▶ _TASK TO COMPLETE_: The expected output is each line below containing "columns", copied in full.

▶ _RECORDS FOR THIS EXERCISE_:
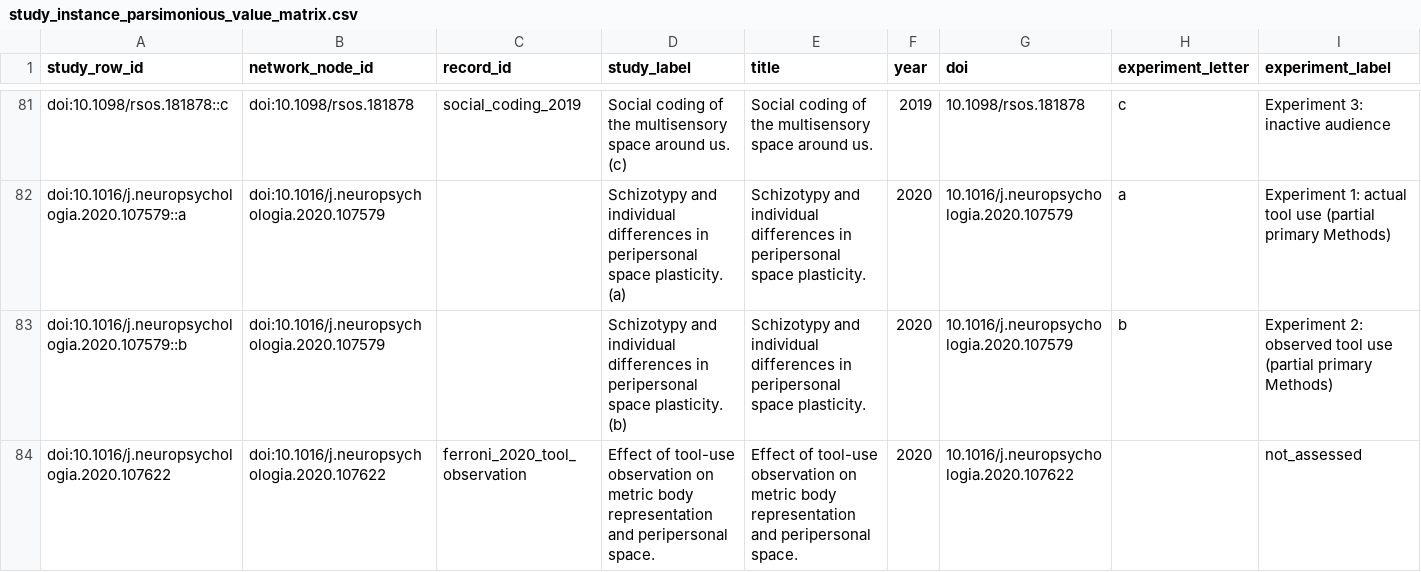
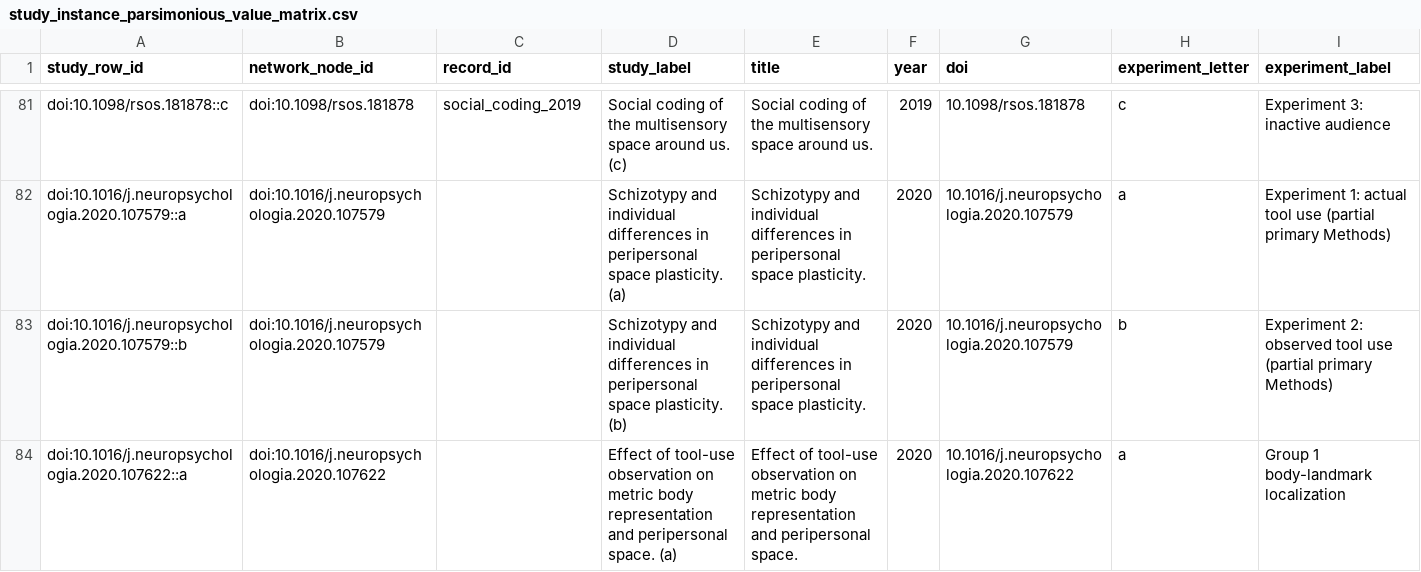
Before and after one commit to GeorgeFejer91/pps-kit, a CSV file: For-AI/research/literature/audiotactile-paper-metadata-audit/publication-parameter-matrix/study_instance_parsimonious_value_matrix.csv, drawn as a sheet; only a part is shown, gaps mark what is left out; removed rows and columns are numbered as before the commit, all else as after; rows hold the shown columns only; the diff covers the shown part only; the diff names each change by its address in the sheet, - before the commit and + after, or states it on an @@ line.

```diff
--- a/For-AI/research/literature/audiotactile-paper-metadata-audit/publication-parameter-matrix/study_instance_parsimonious_value_matrix.csv
+++ b/For-AI/research/literature/audiotactile-paper-metadata-audit/publication-parameter-matrix/study_instance_parsimonious_value_matrix.csv
-row 84: doi:10.1016/j.neuropsychologia.2020.107622 | doi:10.1016/j.neuropsychologia.2020.107622 | ferroni_2020_tool_observation | Effect of tool-use observation on metric body representation and peripersonal space. | Effect of tool-use observation on metric body representation and peripersonal space. | 2020 | 10.1016/j.neuropsychologia.2020.107622 |  | not_assessed
+row 84: doi:10.1016/j.neuropsychologia.2020.107622::a | doi:10.1016/j.neuropsychologia.2020.107622 |  | Effect of tool-use observation on metric body representation and peripersonal space. (a) | Effect of tool-use observation on metric body representation and peripersonal space. | 2020 | 10.1016/j.neuropsychologia.2020.107622 | a | Group 1 body-landmark localization
```
Also changed, not shown: 3 added rows, 1 removed row and 11 edited cells elsewhere in this file, For-AI/research/literature/audiotactile-paper-metadata-audit/publication-parameter-matrix/parsimonious_contract_review_queue.csv, For-AI/research/literature/audiotactile-paper-metadata-audit/publication-parameter-matrix/publication_target_method_validation_gap_matrix.csv, 30 other files.
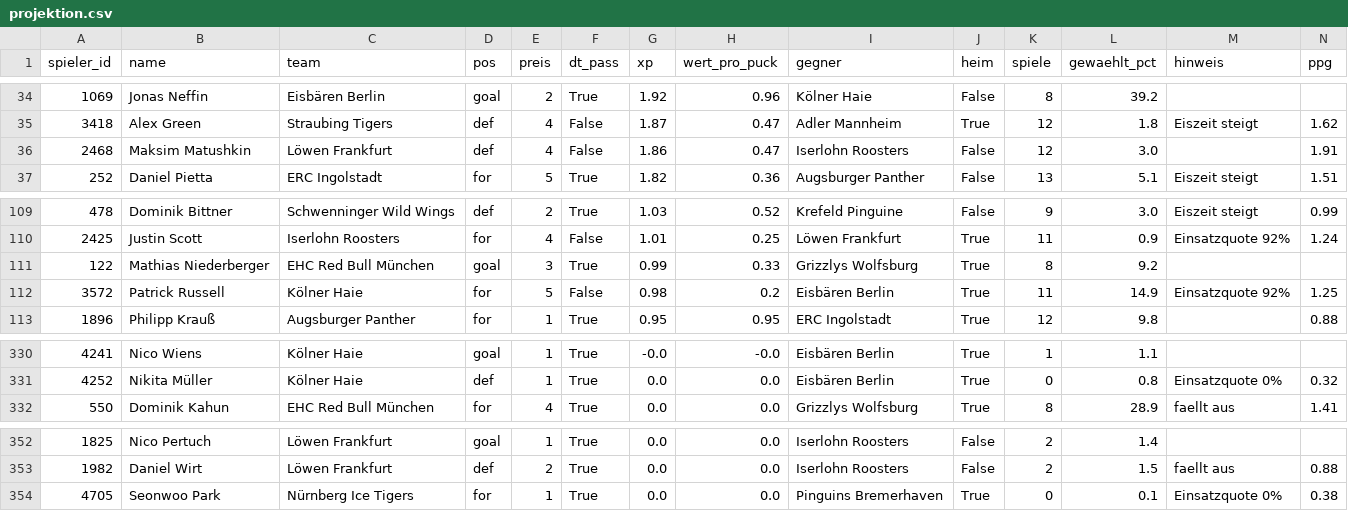
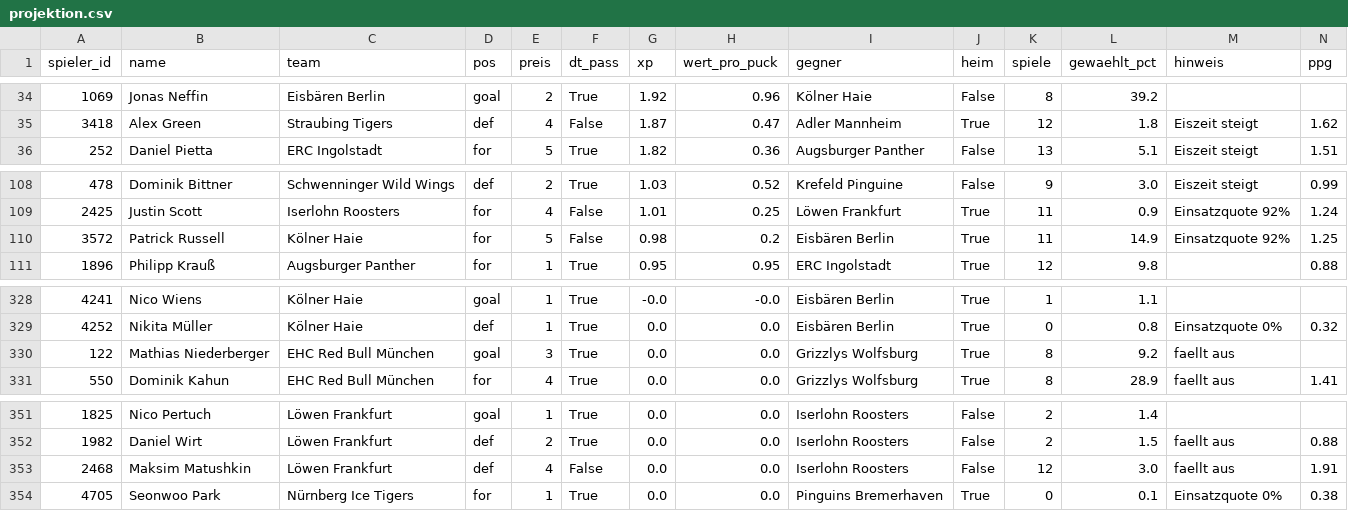
Before and after one commit to machi239/del-fantasy, a CSV file: data/projektion.csv, drawn as a sheet; only a part is shown, gaps mark what is left out; removed rows and columns are numbered as before the commit, all else as after; rows hold the shown columns only; the diff names each change by its address in the sheet, - before the commit and + after, or states it on an @@ line.

```diff
--- a/data/projektion.csv
+++ b/data/projektion.csv
-row 36: 2468 | Maksim Matushkin | Löwen Frankfurt | def | 4 | False | 1.86 | 0.47 | Iserlohn Roosters | False | 12 | 3.0 |  | 1.91
-row 111: 122 | Mathias Niederberger | EHC Red Bull München | goal | 3 | True | 0.99 | 0.33 | Grizzlys Wolfsburg | True | 8 | 9.2
+row 330: 122 | Mathias Niederberger | EHC Red Bull München | goal | 3 | True | 0.0 | 0.0 | Grizzlys Wolfsburg | True | 8 | 9.2 | faellt aus
+row 353: 2468 | Maksim Matushkin | Löwen Frankfurt | def | 4 | False | 0.0 | 0.0 | Iserlohn Roosters | False | 12 | 3.0 | faellt aus | 1.91
```
Also changed, not shown: 6 other files.
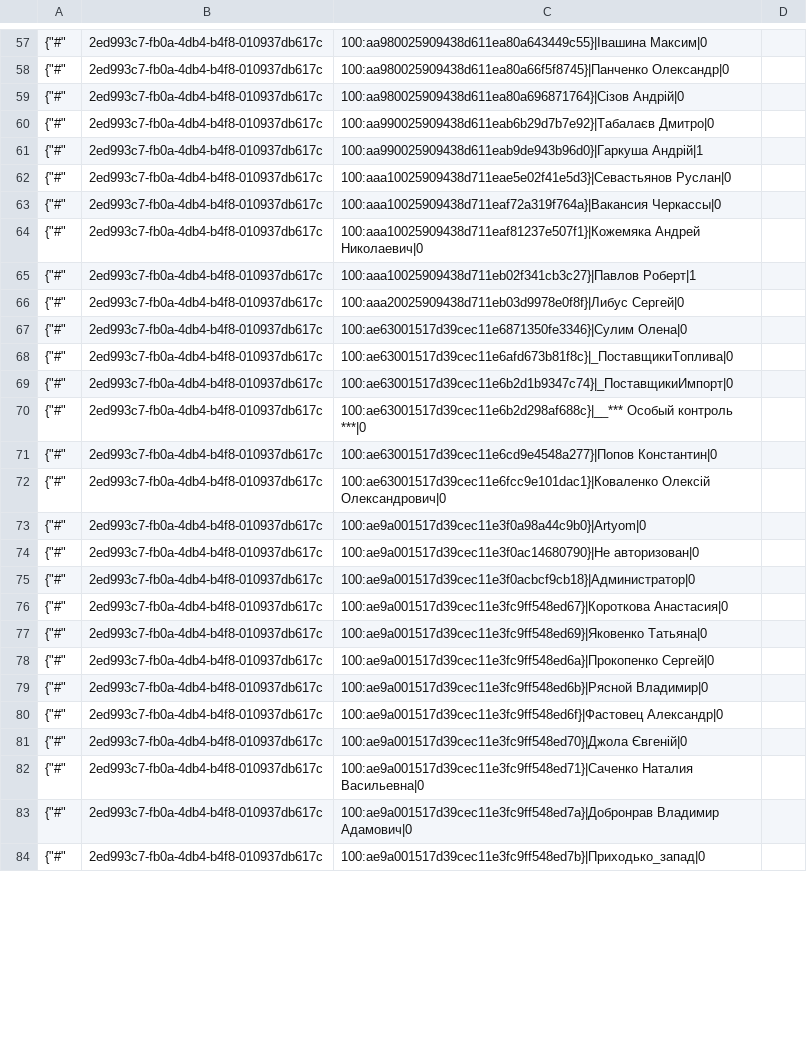
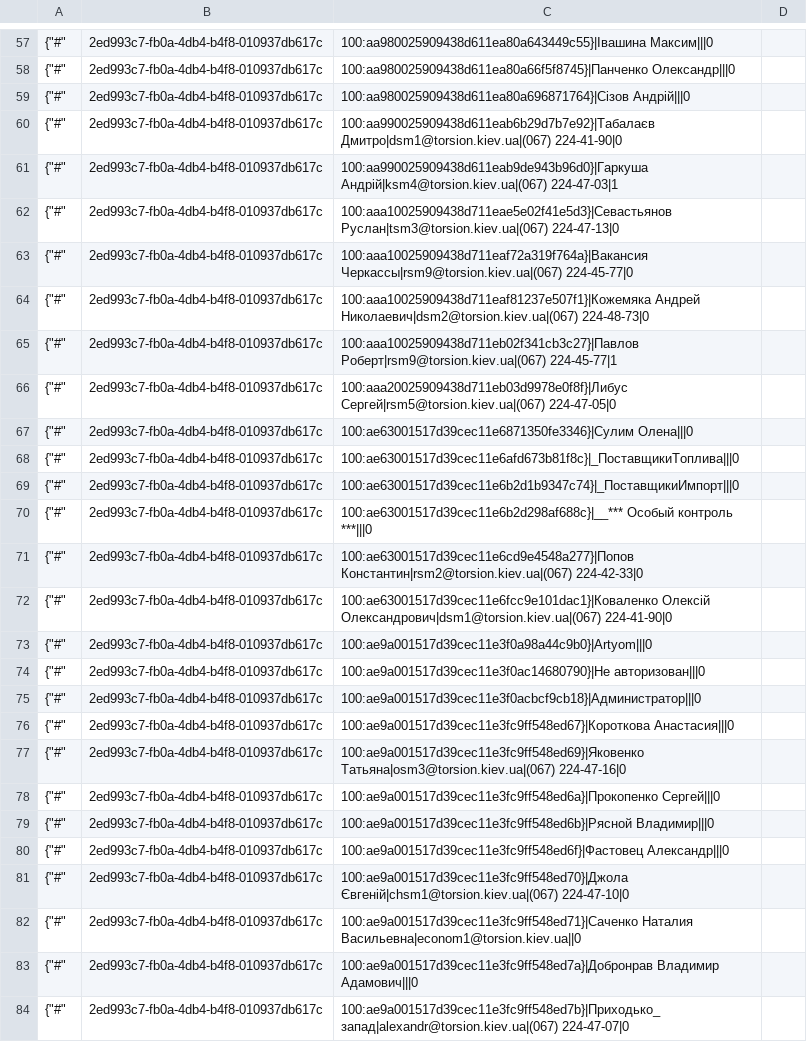
Before and after one commit to TorsionGroup/decort_shop, a CSV file: decort_shop/shop/load_data/cache/managers.csv, drawn as a sheet; only a part is shown, gaps mark what is left out; the diff covers the shown part only; the diff names each change by its address in the sheet, - before the commit and + after, or states it on an @@ line.

```diff
--- a/decort_shop/shop/load_data/cache/managers.csv
+++ b/decort_shop/shop/load_data/cache/managers.csv
-C57: 100:aa980025909438d611ea80a643449c55}|Івашина Максим|0
+C57: 100:aa980025909438d611ea80a643449c55}|Івашина Максим|||0
-C58: 100:aa980025909438d611ea80a66f5f8745}|Панченко Олександр|0
+C58: 100:aa980025909438d611ea80a66f5f8745}|Панченко Олександр|||0
-C59: 100:aa980025909438d611ea80a696871764}|Сізов Андрій|0
+C59: 100:aa980025909438d611ea80a696871764}|Сізов Андрій|||0
-C60: 100:aa990025909438d611eab6b29d7b7e92}|Табалаєв Дмитро|0
+C60: 100:aa990025909438d611eab6b29d7b7e92}|Табалаєв Дмитро|dsm1@torsion.kiev.ua|(067) 224-41-90|0
-C61: 100:aa990025909438d611eab9de943b96d0}|Гаркуша Андрій|1
+C61: 100:aa990025909438d611eab9de943b96d0}|Гаркуша Андрій|ksm4@torsion.kiev.ua|(067) 224-47-03|1
-C62: 100:aaa10025909438d711eae5e02f41e5d3}|Севастьянов Руслан|0
+C62: 100:aaa10025909438d711eae5e02f41e5d3}|Севастьянов Руслан|tsm3@torsion.kiev.ua|(067) 224-47-13|0
-C63: 100:aaa10025909438d711eaf72a319f764a}|Вакансия Черкассы|0
+C63: 100:aaa10025909438d711eaf72a319f764a}|Вакансия Черкассы|rsm9@torsion.kiev.ua|(067) 224-45-77|0
-C64: 100:aaa10025909438d711eaf81237e507f1}|Кожемяка Андрей Николаевич|0
+C64: 100:aaa10025909438d711eaf81237e507f1}|Кожемяка Андрей Николаевич|dsm2@torsion.kiev.ua|(067) 224-48-73|0
-C65: 100:aaa10025909438d711eb02f341cb3c27}|Павлов Роберт|1
+C65: 100:aaa10025909438d711eb02f341cb3c27}|Павлов Роберт|rsm9@torsion.kiev.ua|(067) 224-45-77|1
-C66: 100:aaa20025909438d711eb03d9978e0f8f}|Либус Сергей|0
+C66: 100:aaa20025909438d711eb03d9978e0f8f}|Либус Сергей|rsm5@torsion.kiev.ua|(067) 224-47-05|0
-C67: 100:ae63001517d39cec11e6871350fe3346}|Сулим Олена|0
+C67: 100:ae63001517d39cec11e6871350fe3346}|Сулим Олена|||0
-C68: 100:ae63001517d39cec11e6afd673b81f8c}|_ПоставщикиТоплива|0
+C68: 100:ae63001517d39cec11e6afd673b81f8c}|_ПоставщикиТоплива|||0
-C69: 100:ae63001517d39cec11e6b2d1b9347c74}|_ПоставщикиИмпорт|0
+C69: 100:ae63001517d39cec11e6b2d1b9347c74}|_ПоставщикиИмпорт|||0
-C70: …Особый контроль ***|0
+C70: …Особый контроль ***|||0
-C71: 100:ae63001517d39cec11e6cd9e4548a277}|Попов Константин|0
+C71: 100:ae63001517d39cec11e6cd9e4548a277}|Попов Константин|rsm2@torsion.kiev.ua|(067) 224-42-33|0
-C72: 100:ae63001517d39cec11e6fcc9e101dac1}|Коваленко Олексій Олександрович|0
+C72: 100:ae63001517d39cec11e6fcc9e101dac1}|Коваленко Олексій Олександрович|dsm1@torsion.kiev.ua|(067) 224-41-90|0
-C73: 100:ae9a001517d39cec11e3f0a98a44c9b0}|Artyom|0
+C73: 100:ae9a001517d39cec11e3f0a98a44c9b0}|Artyom|||0
-C74: 100:ae9a001517d39cec11e3f0ac14680790}|Не авторизован|0
+C74: 100:ae9a001517d39cec11e3f0ac14680790}|Не авторизован|||0
-C75: 100:ae9a001517d39cec11e3f0acbcf9cb18}|Администратор|0
+C75: 100:ae9a001517d39cec11e3f0acbcf9cb18}|Администратор|||0
-C76: 100:ae9a001517d39cec11e3fc9ff548ed67}|Короткова Анастасия|0
+C76: 100:ae9a001517d39cec11e3fc9ff548ed67}|Короткова Анастасия|||0
-C77: 100:ae9a001517d39cec11e3fc9ff548ed69}|Яковенко Татьяна|0
+C77: 100:ae9a001517d39cec11e3fc9ff548ed69}|Яковенко Татьяна|osm3@torsion.kiev.ua|(067) 224-47-16|0
-C78: 100:ae9a001517d39cec11e3fc9ff548ed6a}|Прокопенко Сергей|0
+C78: 100:ae9a001517d39cec11e3fc9ff548ed6a}|Прокопенко Сергей|||0
-C79: 100:ae9a001517d39cec11e3fc9ff548ed6b}|Рясной Владимир|0
+C79: 100:ae9a001517d39cec11e3fc9ff548ed6b}|Рясной Владимир|||0
-C80: 100:ae9a001517d39cec11e3fc9ff548ed6f}|Фастовец Александр|0
+C80: 100:ae9a001517d39cec11e3fc9ff548ed6f}|Фастовец Александр|||0
-C81: 100:ae9a001517d39cec11e3fc9ff548ed70}|Джола Євгеній|0
+C81: 100:ae9a001517d39cec11e3fc9ff548ed70}|Джола Євгеній|chsm1@torsion.kiev.ua|(067) 224-47-10|0
-C82: 100:ae9a001517d39cec11e3fc9ff548ed71}|Саченко Наталия Васильевна|0
+C82: 100:ae9a001517d39cec11e3fc9ff548ed71}|Саченко Наталия Васильевна|econom1@torsion.kiev.ua||0
-C83: 100:ae9a001517d39cec11e3fc9ff548ed7a}|Добронрав Владимир Адамович|0
+C83: 100:ae9a001517d39cec11e3fc9ff548ed7a}|Добронрав Владимир Адамович|||0
-C84: 100:ae9a001517d39cec11e3fc9ff548ed7b}|Приходько_запад|0
+C84: 100:ae9a001517d39cec11e3fc9ff548ed7b}|Приходько_запад|alexandr@torsion.kiev.ua|(067) 224-47-07|0
```
Also changed, not shown: 153 edited cells elsewhere in this file, decort_shop/shop/load_data/cache/balances.csv, decort_shop/shop/load_data/cache/customer_contacts.csv, 17 other files.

▶ _RESPONSE AREA_:
Before and after one commit to GeorgeFejer91/pps-kit, a CSV file: For-AI/research/literature/audiotactile-paper-metadata-audit/publication-parameter-matrix/study_instance_parsimonious_value_matrix.csv, drawn as a sheet; only a part is shown, gaps mark what is left out; removed rows and columns are numbered as before the commit, all else as after; rows hold the shown columns only; the diff covers the shown part only; the diff names each change by its address in the sheet, - before the commit and + after, or states it on an @@ line.
Before and after one commit to machi239/del-fantasy, a CSV file: data/projektion.csv, drawn as a sheet; only a part is shown, gaps mark what is left out; removed rows and columns are numbered as before the commit, all else as after; rows hold the shown columns only; the diff names each change by its address in the sheet, - before the commit and + after, or states it on an @@ line.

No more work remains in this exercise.